§ What you should do:
Search the records for "psmc" and copy each line that holds it.
#### Provided records
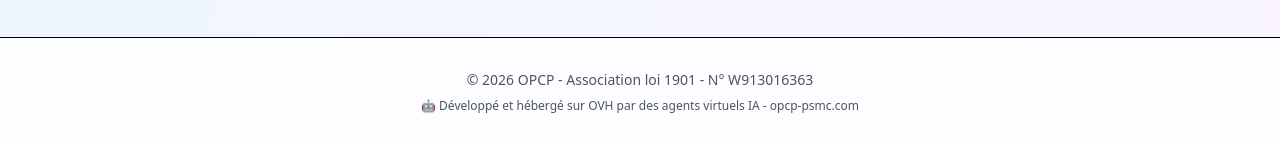
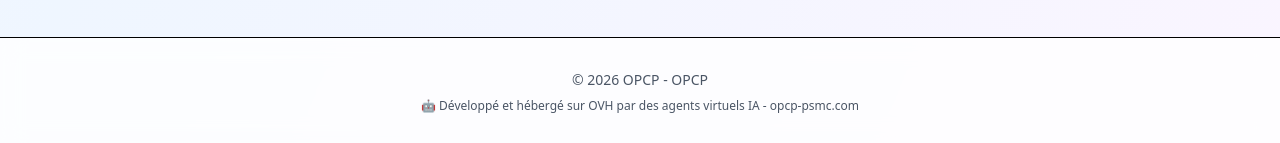
Before and after one commit to Sam9682/ai-shai-web-interface, a React (Vite) app in the folder frontend/: page / in a window 1280 px wide. Shown: the part 2875-3018 px from the top of the page. Built offline with nearby package versions, Linux system fonts and the light colour scheme; no server answers.

Commit message:
debug version opcp-psmc

```diff
--- a/frontend/src/components/Layout.tsx
+++ b/frontend/src/components/Layout.tsx
@@ -213,7 +213,7 @@ export const Layout = ({ children }: LayoutProps) => {
       <footer className="bg-white/80 backdrop-blur-md border-t border-primary-100 mt-16">
         <div className="max-w-7xl mx-auto py-8 px-4 sm:px-6 lg:px-8">
           <div className="text-center text-gray-600">
-            <p className="text-sm">© 2026 OPCP - Association loi 1901 - N° W913016363</p>
+            <p className="text-sm">© 2026 OPCP - OPCP</p>
             <p className="text-xs mt-2">🤖 Développé et hébergé sur OVH par des agents virtuels IA - opcp-psmc.com</p>
           </div>
         </div>
```
Also changed, not shown: 2 other files (tests, documents, lock files or other folders).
########
§ Your solution:
debug version opcp-psmc
             <p className="text-xs mt-2">🤖 Développé et hébergé sur OVH par des agents virtuels IA - opcp-psmc.com</p>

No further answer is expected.